Exercise objective:
Please say how many lines in the records below contain the word "virtual". Give only the number.

Web page revision data
=== Begin Enclosure ===
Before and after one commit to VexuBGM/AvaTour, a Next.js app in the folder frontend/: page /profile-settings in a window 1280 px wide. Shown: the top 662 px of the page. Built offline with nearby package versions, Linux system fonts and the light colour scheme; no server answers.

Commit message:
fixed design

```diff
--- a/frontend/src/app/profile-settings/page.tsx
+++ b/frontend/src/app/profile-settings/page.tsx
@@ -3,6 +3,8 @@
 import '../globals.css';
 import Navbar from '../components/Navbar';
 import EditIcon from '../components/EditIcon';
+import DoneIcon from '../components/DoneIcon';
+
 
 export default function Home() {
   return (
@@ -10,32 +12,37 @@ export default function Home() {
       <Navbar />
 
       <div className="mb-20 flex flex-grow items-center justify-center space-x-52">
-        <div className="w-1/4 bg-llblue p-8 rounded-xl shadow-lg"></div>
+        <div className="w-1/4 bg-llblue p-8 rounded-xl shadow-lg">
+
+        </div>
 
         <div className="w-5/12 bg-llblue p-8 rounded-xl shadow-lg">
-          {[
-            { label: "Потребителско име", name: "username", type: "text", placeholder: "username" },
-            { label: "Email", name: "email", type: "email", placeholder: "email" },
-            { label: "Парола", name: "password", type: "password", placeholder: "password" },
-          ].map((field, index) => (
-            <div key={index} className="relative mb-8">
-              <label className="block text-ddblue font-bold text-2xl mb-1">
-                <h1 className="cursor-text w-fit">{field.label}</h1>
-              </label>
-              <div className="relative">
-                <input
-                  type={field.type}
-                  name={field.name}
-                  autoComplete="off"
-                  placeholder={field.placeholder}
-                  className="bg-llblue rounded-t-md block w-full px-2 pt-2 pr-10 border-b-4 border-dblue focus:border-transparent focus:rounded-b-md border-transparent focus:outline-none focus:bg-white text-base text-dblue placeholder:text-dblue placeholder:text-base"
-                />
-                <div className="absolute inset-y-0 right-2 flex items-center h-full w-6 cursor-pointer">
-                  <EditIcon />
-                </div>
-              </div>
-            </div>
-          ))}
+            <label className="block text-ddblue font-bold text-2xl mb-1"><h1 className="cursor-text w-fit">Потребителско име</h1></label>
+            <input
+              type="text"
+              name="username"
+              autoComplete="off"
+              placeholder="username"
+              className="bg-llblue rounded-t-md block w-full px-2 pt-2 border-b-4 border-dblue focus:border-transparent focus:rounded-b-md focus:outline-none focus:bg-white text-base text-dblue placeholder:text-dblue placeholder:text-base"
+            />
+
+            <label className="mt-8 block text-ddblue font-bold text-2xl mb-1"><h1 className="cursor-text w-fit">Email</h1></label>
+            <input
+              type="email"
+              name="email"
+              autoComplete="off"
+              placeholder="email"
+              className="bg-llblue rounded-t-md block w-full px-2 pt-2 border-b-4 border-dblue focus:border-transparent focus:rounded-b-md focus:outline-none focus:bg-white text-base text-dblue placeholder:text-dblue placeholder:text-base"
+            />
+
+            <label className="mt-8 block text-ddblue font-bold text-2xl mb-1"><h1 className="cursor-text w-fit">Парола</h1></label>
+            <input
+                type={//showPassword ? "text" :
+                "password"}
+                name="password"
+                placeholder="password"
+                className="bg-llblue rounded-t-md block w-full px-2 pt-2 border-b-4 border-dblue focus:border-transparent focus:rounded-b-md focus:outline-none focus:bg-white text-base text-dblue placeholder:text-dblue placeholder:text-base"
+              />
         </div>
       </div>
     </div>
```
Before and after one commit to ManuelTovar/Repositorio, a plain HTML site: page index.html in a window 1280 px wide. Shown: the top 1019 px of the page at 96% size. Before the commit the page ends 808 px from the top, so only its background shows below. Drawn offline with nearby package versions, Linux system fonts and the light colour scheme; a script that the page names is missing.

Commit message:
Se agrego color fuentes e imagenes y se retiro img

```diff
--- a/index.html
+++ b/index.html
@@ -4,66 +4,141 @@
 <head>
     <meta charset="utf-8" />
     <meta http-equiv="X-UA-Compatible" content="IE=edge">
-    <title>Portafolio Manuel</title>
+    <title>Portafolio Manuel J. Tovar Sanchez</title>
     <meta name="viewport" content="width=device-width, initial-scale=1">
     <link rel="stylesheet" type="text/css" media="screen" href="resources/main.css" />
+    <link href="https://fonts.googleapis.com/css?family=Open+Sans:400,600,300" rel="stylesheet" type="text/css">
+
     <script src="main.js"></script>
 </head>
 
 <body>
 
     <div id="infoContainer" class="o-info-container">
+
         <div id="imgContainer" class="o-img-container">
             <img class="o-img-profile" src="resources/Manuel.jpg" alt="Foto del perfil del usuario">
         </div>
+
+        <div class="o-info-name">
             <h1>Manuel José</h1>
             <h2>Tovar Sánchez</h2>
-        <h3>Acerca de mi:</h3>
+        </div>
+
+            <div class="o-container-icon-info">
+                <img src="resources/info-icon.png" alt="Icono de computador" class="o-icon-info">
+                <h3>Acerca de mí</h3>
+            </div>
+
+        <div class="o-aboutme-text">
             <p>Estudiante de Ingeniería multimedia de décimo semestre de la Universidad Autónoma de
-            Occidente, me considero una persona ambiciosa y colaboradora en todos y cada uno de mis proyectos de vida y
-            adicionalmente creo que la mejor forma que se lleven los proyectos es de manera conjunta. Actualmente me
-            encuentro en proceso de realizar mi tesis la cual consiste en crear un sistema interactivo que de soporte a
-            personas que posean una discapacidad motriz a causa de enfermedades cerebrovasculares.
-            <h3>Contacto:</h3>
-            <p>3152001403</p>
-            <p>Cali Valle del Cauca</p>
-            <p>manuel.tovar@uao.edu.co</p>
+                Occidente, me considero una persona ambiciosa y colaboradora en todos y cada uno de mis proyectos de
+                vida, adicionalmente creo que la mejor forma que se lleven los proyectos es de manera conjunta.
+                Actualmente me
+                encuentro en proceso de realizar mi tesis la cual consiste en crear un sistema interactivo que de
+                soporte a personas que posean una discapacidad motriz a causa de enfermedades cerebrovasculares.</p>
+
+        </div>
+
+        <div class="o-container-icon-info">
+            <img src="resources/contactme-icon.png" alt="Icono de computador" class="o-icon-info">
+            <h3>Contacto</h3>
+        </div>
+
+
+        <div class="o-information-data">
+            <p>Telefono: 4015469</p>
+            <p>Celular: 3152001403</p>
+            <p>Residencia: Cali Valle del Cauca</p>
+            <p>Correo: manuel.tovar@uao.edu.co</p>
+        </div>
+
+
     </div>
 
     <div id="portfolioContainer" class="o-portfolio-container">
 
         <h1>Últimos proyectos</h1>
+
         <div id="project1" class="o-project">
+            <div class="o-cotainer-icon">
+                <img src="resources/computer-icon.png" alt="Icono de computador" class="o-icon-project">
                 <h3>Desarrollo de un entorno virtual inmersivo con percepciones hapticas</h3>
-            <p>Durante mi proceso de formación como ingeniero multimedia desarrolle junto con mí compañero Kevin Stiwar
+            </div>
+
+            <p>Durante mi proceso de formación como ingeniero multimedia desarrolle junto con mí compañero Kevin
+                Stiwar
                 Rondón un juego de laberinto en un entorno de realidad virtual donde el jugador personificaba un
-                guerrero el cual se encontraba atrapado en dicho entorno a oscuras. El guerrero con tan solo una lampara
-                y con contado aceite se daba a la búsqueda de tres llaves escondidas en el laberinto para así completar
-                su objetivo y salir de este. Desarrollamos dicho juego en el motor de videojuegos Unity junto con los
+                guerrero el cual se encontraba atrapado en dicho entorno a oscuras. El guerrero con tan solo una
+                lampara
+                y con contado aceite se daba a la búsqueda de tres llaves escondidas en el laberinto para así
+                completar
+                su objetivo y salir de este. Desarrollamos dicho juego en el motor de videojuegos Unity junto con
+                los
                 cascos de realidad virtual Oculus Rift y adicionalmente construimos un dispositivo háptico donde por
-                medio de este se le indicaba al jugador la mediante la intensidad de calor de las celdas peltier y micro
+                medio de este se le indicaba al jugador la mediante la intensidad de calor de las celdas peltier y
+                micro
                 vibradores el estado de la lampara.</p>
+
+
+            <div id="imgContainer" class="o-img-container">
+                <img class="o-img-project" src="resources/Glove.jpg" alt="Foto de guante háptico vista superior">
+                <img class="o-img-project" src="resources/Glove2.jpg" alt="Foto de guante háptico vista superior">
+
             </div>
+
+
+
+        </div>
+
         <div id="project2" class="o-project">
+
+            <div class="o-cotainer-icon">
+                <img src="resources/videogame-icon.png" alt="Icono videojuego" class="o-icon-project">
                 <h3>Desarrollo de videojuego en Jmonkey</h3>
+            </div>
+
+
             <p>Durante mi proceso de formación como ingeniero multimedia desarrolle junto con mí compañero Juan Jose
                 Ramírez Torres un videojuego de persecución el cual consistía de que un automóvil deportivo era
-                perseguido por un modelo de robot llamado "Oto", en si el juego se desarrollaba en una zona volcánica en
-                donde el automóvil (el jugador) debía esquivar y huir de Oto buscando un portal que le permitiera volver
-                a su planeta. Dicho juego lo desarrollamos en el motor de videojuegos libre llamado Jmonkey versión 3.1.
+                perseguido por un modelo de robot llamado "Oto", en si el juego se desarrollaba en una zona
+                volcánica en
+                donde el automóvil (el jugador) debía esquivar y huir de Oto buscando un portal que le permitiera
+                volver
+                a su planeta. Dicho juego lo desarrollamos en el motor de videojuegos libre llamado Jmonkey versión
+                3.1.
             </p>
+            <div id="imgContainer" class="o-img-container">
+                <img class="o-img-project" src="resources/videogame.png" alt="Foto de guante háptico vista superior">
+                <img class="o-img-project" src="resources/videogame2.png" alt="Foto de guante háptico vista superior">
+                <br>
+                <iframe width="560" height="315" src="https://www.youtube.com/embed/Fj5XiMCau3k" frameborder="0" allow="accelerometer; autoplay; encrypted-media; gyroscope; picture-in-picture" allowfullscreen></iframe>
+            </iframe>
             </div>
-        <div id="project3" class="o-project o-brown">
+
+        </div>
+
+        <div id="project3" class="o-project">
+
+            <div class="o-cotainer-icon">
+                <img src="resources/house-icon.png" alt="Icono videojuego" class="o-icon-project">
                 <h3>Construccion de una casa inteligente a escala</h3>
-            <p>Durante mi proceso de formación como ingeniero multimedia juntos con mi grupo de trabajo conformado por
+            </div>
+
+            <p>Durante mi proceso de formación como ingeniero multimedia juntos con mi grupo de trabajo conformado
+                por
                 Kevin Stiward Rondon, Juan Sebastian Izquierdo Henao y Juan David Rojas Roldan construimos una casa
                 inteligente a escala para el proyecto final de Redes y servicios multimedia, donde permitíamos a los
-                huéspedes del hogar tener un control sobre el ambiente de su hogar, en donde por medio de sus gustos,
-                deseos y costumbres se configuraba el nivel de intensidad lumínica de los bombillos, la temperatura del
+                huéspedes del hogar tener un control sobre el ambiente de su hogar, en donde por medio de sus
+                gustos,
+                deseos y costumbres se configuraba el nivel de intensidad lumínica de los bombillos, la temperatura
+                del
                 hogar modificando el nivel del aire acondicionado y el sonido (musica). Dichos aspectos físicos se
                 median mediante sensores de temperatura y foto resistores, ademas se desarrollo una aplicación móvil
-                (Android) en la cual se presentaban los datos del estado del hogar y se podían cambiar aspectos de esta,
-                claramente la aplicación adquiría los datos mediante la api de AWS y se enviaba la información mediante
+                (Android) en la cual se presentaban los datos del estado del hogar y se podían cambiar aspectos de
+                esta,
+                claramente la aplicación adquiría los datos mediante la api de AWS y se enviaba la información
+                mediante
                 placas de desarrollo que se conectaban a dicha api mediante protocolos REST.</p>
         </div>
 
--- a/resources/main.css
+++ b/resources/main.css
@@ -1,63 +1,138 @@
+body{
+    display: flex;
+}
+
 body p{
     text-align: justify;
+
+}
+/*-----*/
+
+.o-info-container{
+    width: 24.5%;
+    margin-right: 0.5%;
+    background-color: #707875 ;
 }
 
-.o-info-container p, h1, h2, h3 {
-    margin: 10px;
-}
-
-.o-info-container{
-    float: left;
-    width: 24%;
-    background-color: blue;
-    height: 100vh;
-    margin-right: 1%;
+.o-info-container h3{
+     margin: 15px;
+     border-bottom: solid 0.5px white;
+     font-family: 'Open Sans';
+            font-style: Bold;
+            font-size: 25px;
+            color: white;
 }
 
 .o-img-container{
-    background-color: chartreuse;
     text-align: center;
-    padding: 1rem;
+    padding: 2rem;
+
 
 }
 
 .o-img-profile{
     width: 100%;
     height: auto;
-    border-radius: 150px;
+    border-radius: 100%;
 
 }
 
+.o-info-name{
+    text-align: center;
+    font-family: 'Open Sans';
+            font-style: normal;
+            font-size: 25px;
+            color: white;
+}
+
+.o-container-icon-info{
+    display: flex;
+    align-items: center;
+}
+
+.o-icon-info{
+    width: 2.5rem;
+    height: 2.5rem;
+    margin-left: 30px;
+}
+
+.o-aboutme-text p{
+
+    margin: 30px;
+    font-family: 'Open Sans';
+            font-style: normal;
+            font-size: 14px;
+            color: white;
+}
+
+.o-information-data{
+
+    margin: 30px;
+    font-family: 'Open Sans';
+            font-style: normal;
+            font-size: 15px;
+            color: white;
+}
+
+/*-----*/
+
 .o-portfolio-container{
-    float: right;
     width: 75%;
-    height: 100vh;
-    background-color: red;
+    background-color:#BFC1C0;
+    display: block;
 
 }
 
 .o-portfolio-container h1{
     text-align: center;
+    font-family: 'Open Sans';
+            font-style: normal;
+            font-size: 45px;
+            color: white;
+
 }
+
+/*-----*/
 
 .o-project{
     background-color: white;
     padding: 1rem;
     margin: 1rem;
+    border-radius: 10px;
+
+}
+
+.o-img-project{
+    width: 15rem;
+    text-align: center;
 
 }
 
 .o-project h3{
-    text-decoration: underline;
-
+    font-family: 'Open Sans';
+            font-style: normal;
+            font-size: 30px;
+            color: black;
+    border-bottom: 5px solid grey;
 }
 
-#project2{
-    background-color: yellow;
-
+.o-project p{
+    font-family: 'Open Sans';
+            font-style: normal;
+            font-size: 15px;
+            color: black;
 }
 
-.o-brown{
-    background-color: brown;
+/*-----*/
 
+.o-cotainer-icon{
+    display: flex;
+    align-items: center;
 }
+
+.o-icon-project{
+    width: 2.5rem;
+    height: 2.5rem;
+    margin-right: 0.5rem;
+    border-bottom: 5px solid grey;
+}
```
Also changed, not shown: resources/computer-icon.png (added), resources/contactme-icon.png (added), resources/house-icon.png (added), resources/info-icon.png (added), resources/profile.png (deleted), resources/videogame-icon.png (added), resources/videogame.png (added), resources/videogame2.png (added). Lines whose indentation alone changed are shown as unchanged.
=== End Enclosure ===
Solution to this problem:
3